History We Shouldn't Forget
Lately, I've been reading through William Shirer's "The Rise and Fall of the Third Reich." As I perused the early chapters about Adolf Hitler's ascendancy in Germany, I was struck by these excerpted passages . . .
The plan was deceptively simple and had the advantage of cloaking the seizure of absolute power in legality.
Before the [Reichstag] was the so-called Enabling Act—the Law for Removing the Distress of People and Reich, as it was officially called. Its five brief paragraphs took the power of legislation, including control of the Reich budget, approval of treaties with foreign states and the initiating of constitutional amendments, away from Parliament and handed it over to the Reich cabinet for a period of four years. Moreover, the act stipulated that the laws enacted by the cabinet were to be drafted by the Chancellor and 'might deviate from the constitution'. No wals were to 'affect the position of the Reichstag'—surely the cruelest joke of all—and the powers of the President remained 'undisturbed'.
Hitler reiterated these last two points in a speech of unexpected restraint to the deputies assembled in the ornate opera house, which had long specialized in the lighter operatic works and whose aisles were now lined with brown-shirted storm troopers, whose scarred bully faces indicated that no nonsense would be tolerated from the representatives of the people.
"The government [Hitler promised] will make use of these powers only insofar as they are essential for carrying out vitally necessary measures. Neither the existence of the Reichstag nor that of the Reichsrat is menaced. The position and rights of the President remained unaltered . . . The separate existence of the federal states will not be done away with. The rights of the churches will not be diminished and their relationship to the State will not be modified. The number of cases in which an internal necessity exists for having recourse to such a law is in itself a limited one."
The fiery Nazi leader sounded quite moderate and almost modest; it was too early in the life of the Third Reich for even the opposition members to know full well the value of Hitler's promises . . .
The vote was soon taken: 441 for, and 84 (all Social Democrats) against. The Nazi deputies sprang to their feet shouting and stamping deliriously and then, joined by the storm troopers, burst into the Horst Wessel song, which would soon take its place alongside "Deutschland uber Alles" as one of the two national anthems.
Thus was parliamentary democracy finally interred in Germany.
. . . it was all done quite legally, though accompanied by terror. Parliament had turned over its constitutional authority to Hitler and thereby committed suicide, though its body continued on in an embalmed state to the very end of the Third Reich.

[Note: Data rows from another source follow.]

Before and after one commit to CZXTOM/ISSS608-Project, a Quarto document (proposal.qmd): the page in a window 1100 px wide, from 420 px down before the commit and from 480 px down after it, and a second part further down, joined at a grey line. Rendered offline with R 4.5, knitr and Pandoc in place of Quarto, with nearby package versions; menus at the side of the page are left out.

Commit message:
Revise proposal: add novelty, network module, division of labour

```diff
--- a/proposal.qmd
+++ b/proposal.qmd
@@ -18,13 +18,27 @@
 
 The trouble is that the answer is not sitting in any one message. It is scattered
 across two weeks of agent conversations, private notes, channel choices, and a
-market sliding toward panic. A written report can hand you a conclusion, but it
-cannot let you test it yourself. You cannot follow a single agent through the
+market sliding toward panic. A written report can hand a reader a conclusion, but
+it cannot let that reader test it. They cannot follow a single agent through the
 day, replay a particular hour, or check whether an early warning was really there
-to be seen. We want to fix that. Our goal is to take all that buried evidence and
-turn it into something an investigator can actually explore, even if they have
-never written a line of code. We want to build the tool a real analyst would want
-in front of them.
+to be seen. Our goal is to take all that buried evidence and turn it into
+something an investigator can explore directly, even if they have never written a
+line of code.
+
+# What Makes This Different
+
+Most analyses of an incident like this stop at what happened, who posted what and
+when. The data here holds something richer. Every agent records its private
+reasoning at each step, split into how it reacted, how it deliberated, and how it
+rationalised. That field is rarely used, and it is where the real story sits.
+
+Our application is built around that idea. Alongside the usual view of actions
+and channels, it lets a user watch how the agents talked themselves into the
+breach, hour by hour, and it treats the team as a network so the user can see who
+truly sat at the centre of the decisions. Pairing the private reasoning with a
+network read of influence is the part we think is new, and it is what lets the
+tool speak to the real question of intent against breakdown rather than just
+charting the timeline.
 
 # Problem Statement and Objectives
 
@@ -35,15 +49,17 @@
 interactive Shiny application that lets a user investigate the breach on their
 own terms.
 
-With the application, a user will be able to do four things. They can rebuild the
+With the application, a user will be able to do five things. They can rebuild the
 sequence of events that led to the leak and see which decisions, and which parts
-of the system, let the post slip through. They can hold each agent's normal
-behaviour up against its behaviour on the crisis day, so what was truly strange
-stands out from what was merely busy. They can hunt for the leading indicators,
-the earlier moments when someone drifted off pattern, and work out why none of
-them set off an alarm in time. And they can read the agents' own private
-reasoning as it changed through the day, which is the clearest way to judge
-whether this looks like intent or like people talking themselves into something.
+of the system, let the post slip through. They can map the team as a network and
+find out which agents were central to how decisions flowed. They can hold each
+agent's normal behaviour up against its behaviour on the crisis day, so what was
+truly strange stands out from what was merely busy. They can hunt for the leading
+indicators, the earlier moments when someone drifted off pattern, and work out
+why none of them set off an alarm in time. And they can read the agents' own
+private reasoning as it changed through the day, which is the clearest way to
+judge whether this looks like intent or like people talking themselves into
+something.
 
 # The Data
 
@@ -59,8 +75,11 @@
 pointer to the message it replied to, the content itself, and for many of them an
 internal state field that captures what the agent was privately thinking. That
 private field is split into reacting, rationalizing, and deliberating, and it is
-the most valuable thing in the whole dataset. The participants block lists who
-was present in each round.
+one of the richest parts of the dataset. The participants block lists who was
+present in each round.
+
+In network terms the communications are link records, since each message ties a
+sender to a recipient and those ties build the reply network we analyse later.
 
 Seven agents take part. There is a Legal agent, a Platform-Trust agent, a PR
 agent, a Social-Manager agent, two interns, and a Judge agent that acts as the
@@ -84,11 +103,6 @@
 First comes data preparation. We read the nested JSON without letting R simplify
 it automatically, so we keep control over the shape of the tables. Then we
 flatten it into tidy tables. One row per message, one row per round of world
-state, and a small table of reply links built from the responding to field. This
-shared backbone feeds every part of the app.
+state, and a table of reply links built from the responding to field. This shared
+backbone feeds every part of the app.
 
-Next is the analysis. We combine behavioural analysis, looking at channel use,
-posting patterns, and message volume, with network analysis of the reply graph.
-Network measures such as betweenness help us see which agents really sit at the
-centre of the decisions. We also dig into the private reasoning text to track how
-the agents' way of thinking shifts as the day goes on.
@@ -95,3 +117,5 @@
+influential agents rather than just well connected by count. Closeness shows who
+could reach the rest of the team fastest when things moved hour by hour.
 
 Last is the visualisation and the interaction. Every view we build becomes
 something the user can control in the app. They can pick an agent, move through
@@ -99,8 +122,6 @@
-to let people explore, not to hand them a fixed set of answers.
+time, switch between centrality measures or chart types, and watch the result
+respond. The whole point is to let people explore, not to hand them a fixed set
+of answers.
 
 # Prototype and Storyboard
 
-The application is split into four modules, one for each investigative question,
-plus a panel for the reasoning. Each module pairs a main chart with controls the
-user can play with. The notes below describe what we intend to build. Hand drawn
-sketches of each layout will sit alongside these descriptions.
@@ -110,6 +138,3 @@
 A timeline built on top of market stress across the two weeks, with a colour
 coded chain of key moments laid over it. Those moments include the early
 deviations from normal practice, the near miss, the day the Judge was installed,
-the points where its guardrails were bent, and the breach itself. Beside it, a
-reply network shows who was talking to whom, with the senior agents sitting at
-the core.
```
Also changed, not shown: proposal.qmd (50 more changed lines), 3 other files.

This is history recorded by someone who watched it happen. I think we all would do well to think about it again, lest it happen in our own time, and in our own country.